Front-end code change data:
******************************

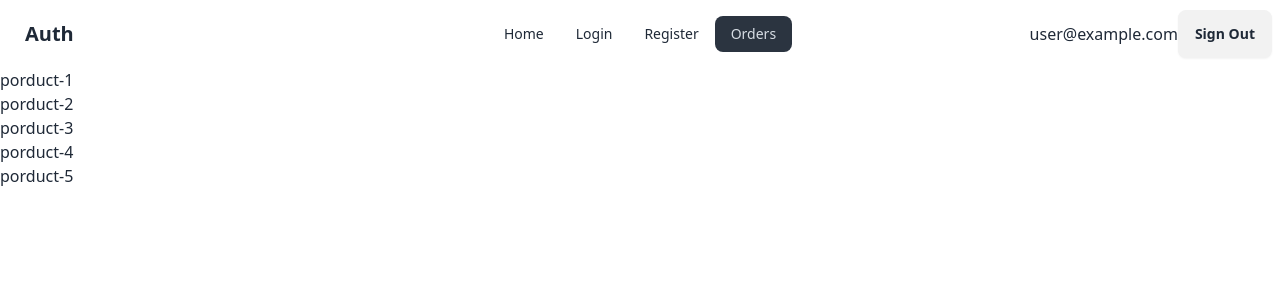
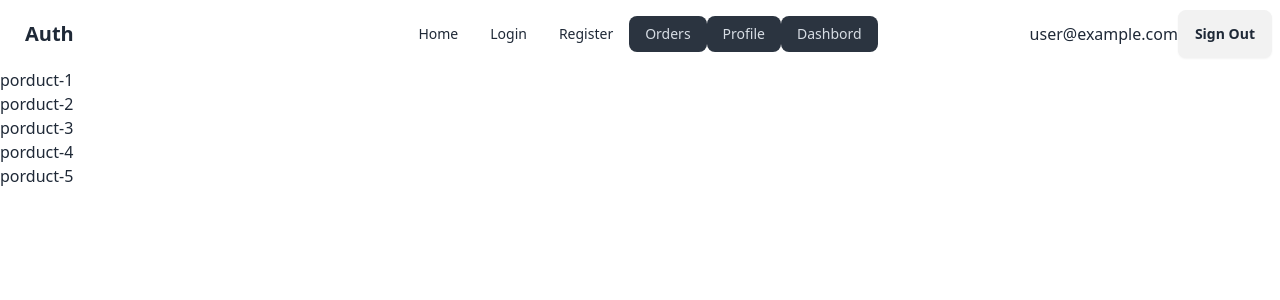
Before and after one commit to Sakhawat71/auth-and-private-route, a React (Vite) app: page /orders in a window 1280 px wide. Shown: the top 300 px of the page. Built offline with nearby package versions, Linux system fonts and the light colour scheme; no server answers; sample sign-in values are in the browser's storage.

Commit message:
privet navbar items -> Privet router nav

```diff
--- a/src/components/Navbar/Navbar.jsx
+++ b/src/components/Navbar/Navbar.jsx
@@ -10,6 +10,13 @@ const Navbar = () => {
         <li> <NavLink to='/login'>Login</NavLink> </li>
         <li> <NavLink to='/register'>Register</NavLink> </li>
         <li> <NavLink to='/orders'>Orders</NavLink> </li>
+        {
+            user && <>
+
+                <li> <NavLink to='/orders'>Profile</NavLink> </li>
+                <li> <NavLink to='/orders'>Dashbord</NavLink> </li>
+            </>
+        }
 
     </>
 
```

******************************

* [WORK INSTRUCTIONS]
Copy every record verbatim while leaving each picture out.

* [EXERCISE ANSWER]
Before and after one commit to Sakhawat71/auth-and-private-route, a React (Vite) app: page /orders in a window 1280 px wide. Shown: the top 300 px of the page. Built offline with nearby package versions, Linux system fonts and the light colour scheme; no server answers; sample sign-in values are in the browser's storage.

Commit message:
privet navbar items -> Privet router nav

```diff
--- a/src/components/Navbar/Navbar.jsx
+++ b/src/components/Navbar/Navbar.jsx
@@ -10,6 +10,13 @@ const Navbar = () => {
         <li> <NavLink to='/login'>Login</NavLink> </li>
         <li> <NavLink to='/register'>Register</NavLink> </li>
         <li> <NavLink to='/orders'>Orders</NavLink> </li>
+        {
+            user && <>
+
+                <li> <NavLink to='/orders'>Profile</NavLink> </li>
+                <li> <NavLink to='/orders'>Dashbord</NavLink> </li>
+            </>
+        }
 
     </>
 
```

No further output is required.